___ Records for this task
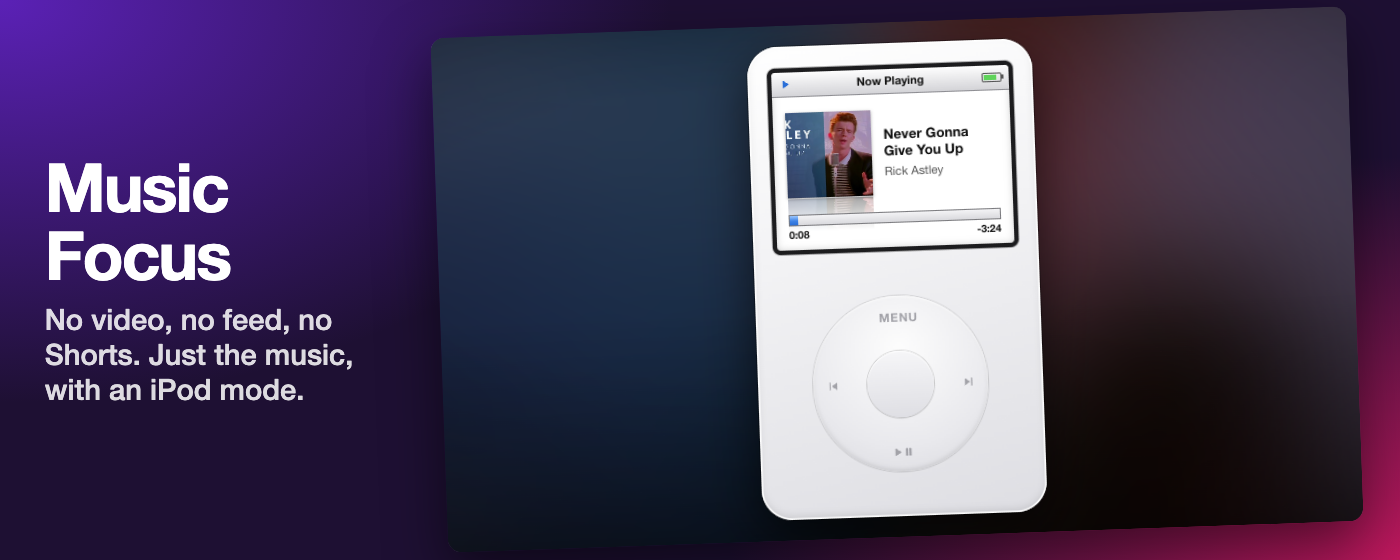
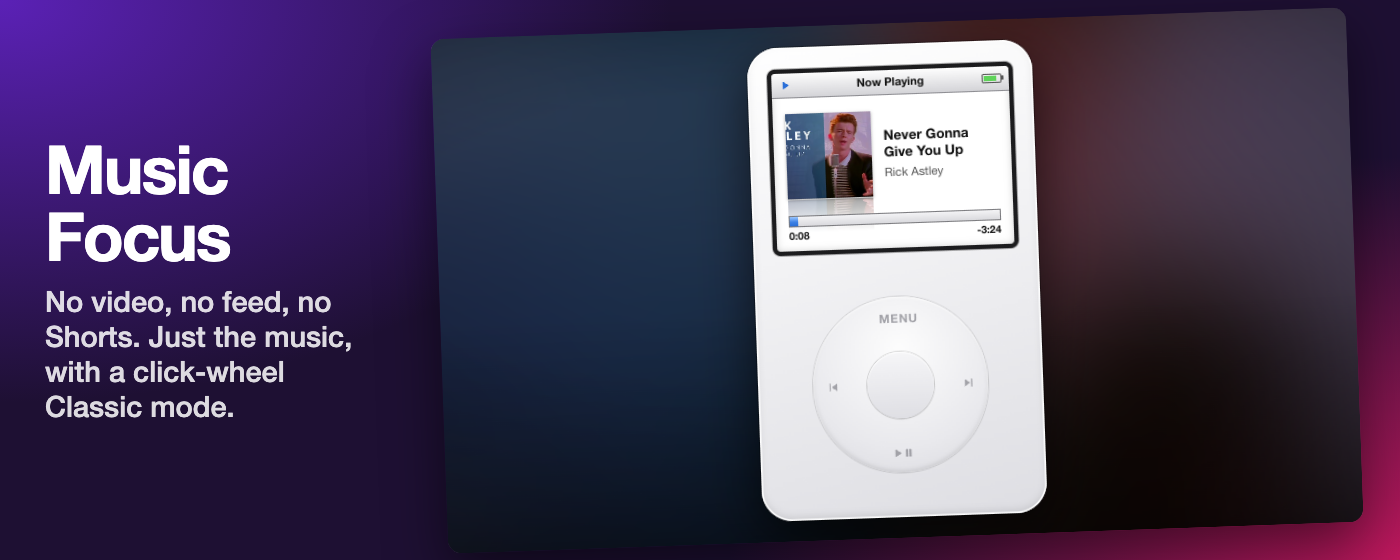
Music Focus 1.1: Classic mode with Brick

diff --git a/public/music-focus/index.html b/public/music-focus/index.html
@@ -4,11 +4,11 @@
 <meta charset="utf-8">
 <meta name="viewport" content="width=device-width, initial-scale=1">
 <title>Music Focus: YouTube, just the music</title>
-<meta name="description" content="A free browser extension that turns YouTube into a music player. No video, no feed, no Shorts, no comments. With an iPod mode and a weekly listening receipt.">
+<meta name="description" content="A free browser extension that turns YouTube into a music player. No video, no feed, no Shorts, no comments. With a click-wheel Classic mode, a Brick game and a weekly listening receipt.">
 <meta property="og:type" content="website">
 <meta property="og:url" content="https://nikola-tesla-odin.github.io/music-focus/">
 <meta property="og:title" content="Music Focus: YouTube, just the music">
-<meta property="og:description" content="No video, no feed, no Shorts. Turn YouTube into a music player, iPod mode included.">
+<meta property="og:description" content="No video, no feed, no Shorts. Turn YouTube into a music player, click wheel included.">
 <meta property="og:image" content="https://nikola-tesla-odin.github.io/music-focus/og.png">
 <meta name="twitter:card" content="summary_large_image">
 <meta name="twitter:site" content="@NikolaTesla_eth">
@@ -83,18 +83,18 @@
       <p class="lede">You open YouTube for one song and end up 40 minutes deep in Shorts. Music Focus turns YouTube into a music player: no video, no feed, no Shorts, no comments.</p>
       <div class="cta">
         <a class="btn primary" href="#install">Install free</a>
-        <a class="btn ghost" href="music-focus-1.0.0.zip" download>Download v1.0.0</a>
+        <a class="btn ghost" href="music-focus-1.1.0.zip" download>Download v1.1.0</a>
         <p class="soon">For Chrome, Edge, Brave and Arc on desktop. Chrome Web Store listing coming soon.</p>
       </div>
     </div>
-    <img src="ipod.png" alt="YouTube playing a song with the video replaced by an iPod Classic with a working click wheel">
+    <img src="ipod.png" alt="YouTube playing a song with the video replaced by a retro music player with a working click wheel">
   </div>
 
   <section>
     <h2>Everything that isn't music, gone</h2>
     <div class="features">
       <div class="feature"><h3>Album art, not video</h3><p>A clean now-playing card with real music controls: progress, previous / next, repeat and volume.</p></div>
-      <div class="feature"><h3>iPod mode</h3><p>A full iPod Classic, click wheel included. Spin it for volume, press the centre to seek. It even clicks.</p></div>
+      <div class="feature"><h3>Classic mode</h3><p>A retro click-wheel player. Spin it for volume, press the centre to seek. It even clicks. MENU → Brick for a game while the song plays.</p></div>
       <div class="feature"><h3>No rabbit holes</h3><p>The home feed becomes a search box. Recommendations, comments, end screens and Shorts disappear.</p></div>
     </div>
   </section>
@@ -112,7 +112,7 @@
     <h2>Install it now</h2>
     <p>While the Chrome Web Store listing is in review, install it by hand in about a minute:</p>
     <ol>
-      <li><a href="music-focus-1.0.0.zip" download>Download the zip</a> and unzip it.</li>
+      <li><a href="music-focus-1.1.0.zip" download>Download the zip</a> and unzip it.</li>
       <li>Open <code>chrome://extensions</code> and turn on <strong>Developer mode</strong> (top right).</li>
       <li>Click <strong>Load unpacked</strong> and choose the unzipped folder.</li>
       <li>Refresh YouTube. Pin Music Focus from the puzzle-piece menu to switch modes.</li>
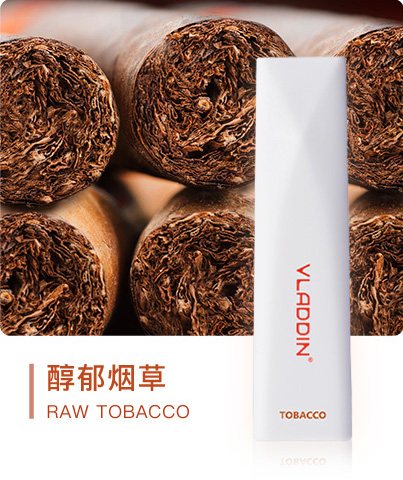
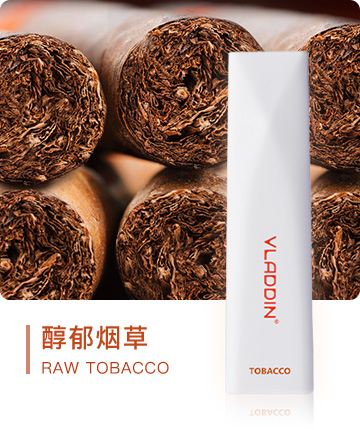
修正描述，增加百度百科跳回地址

diff --git a/public/profile.html b/public/profile.html
@@ -7,7 +7,7 @@
 	<meta name="viewport" content="width=device-width, initial-scale=1, maximum-scale=1">
 	<meta name="baidu-site-verification" content="wDGqTJNDBV" />
 	<meta name="keywords" content="vladdin,瓦拉丁,电子烟,烟弹">
-	<meta name="description" content="Vladdin电子烟中文简称瓦拉丁电子烟,是一家专注烟民健康的电子烟品牌,瓦拉丁电子烟,采用进口烟油预注烟弹,具有容易上手,无焦油,无颗粒物的特性,瓦拉丁电子烟致力为消费者提供更高效、更时尚、更便捷的替烟体验.电话0755-29305911.">
+	<meta name="description" content="Vladdin电子烟中文简称瓦拉丁电子烟,是一家专注烟民健康的电子烟品牌,瓦拉丁电子烟采用进口烟油预注烟弹,更易上手,瓦拉丁电子烟致力为消费者更健康便捷的替烟体验.电话0755-29305911.">
 	<link href="images/favicon.ico?v=61c968d023" rel="shortcut icon" type="image/x-icon">
 	<link rel="stylesheet" type="text/css" href="css/common.min.css?v=9175e57e93">
 </head>
@@ -47,7 +47,7 @@
 <p>2018年3月8日- 4月22日京东众筹，众筹总金额 204万，支持者达8985名</p>
 <p>2018年6月16日登陆京东自营，产品热卖获得客户一致好评</p>
 <p>2018年9月10日天猫招商邀请入驻淘宝天猫商城</p>
-<p>2018年10月10日Vladdin mini发售</p>
+<p>2018年10月10日<a href="http://www.vladdin.net">Vladdin</a> mini发售</p>
 
 </body>
 </html>

diff --git a/src/profile.html b/src/profile.html
@@ -7,7 +7,7 @@
 	<meta name="viewport" content="width=device-width, initial-scale=1, maximum-scale=1">
 	<meta name="baidu-site-verification" content="wDGqTJNDBV" />
 	<meta name="keywords" content="vladdin,瓦拉丁,电子烟,烟弹">
-	<meta name="description" content="Vladdin电子烟中文简称瓦拉丁电子烟,是一家专注烟民健康的电子烟品牌,瓦拉丁电子烟,采用进口烟油预注烟弹,具有容易上手,无焦油,无颗粒物的特性,瓦拉丁电子烟致力为消费者提供更高效、更时尚、更便捷的替烟体验.电话0755-29305911.">
+	<meta name="description" content="Vladdin电子烟中文简称瓦拉丁电子烟,是一家专注烟民健康的电子烟品牌,瓦拉丁电子烟采用进口烟油预注烟弹,更易上手,瓦拉丁电子烟致力为消费者更健康便捷的替烟体验.电话0755-29305911.">
 	<link href="images/favicon.ico?v=61c968d023" rel="shortcut icon" type="image/x-icon">
 	<link rel="stylesheet" type="text/css" href="css/common.min.css?v=9175e57e93">
 </head>
@@ -47,7 +47,7 @@
 <p>2018年3月8日- 4月22日京东众筹，众筹总金额 204万，支持者达8985名</p>
 <p>2018年6月16日登陆京东自营，产品热卖获得客户一致好评</p>
 <p>2018年9月10日天猫招商邀请入驻淘宝天猫商城</p>
-<p>2018年10月10日Vladdin mini发售</p>
+<p>2018年10月10日<a href="http://www.vladdin.net">Vladdin</a> mini发售</p>
 
 </body>
 </html>

diff --git a/public/index.html b/public/index.html
@@ -181,7 +181,7 @@
 			<ul class="small-smoke-list taste-list clearfix">
 				<li>
 					<a href="https://detail.tmall.com/item.htm?spm=a230r.1.14.1.325d5abeo66dWW&id=577560993559&cm_id=140105335569ed55e27b&abbucket=7" target="_blank" title="vladdin瓦拉丁醇郁烟草">
-						<img src="images/small_smoke_raw.jpg?v=cb020e7917" alt="vladdin瓦拉丁醇郁烟草">
+						<img src="images/small_smoke_raw.jpg?v=966fe7296e" alt="vladdin瓦拉丁醇郁烟草">
 					</a>
 				</li>
 				<li>

diff --git a/src/index.html b/src/index.html
@@ -181,7 +181,7 @@
 			<ul class="small-smoke-list taste-list clearfix">
 				<li>
 					<a href="https://detail.tmall.com/item.htm?spm=a230r.1.14.1.325d5abeo66dWW&id=577560993559&cm_id=140105335569ed55e27b&abbucket=7" target="_blank" title="vladdin瓦拉丁醇郁烟草">
-						<img src="images/small_smoke_raw.jpg?v=cb020e7917" alt="vladdin瓦拉丁醇郁烟草">
+						<img src="images/small_smoke_raw.jpg?v=966fe7296e" alt="vladdin瓦拉丁醇郁烟草">
 					</a>
 				</li>
 				<li>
______
# [Exercise]
Work out how many lines in the entries above include the word "index". Respond with only the number.

# [Answer to the exercise]
3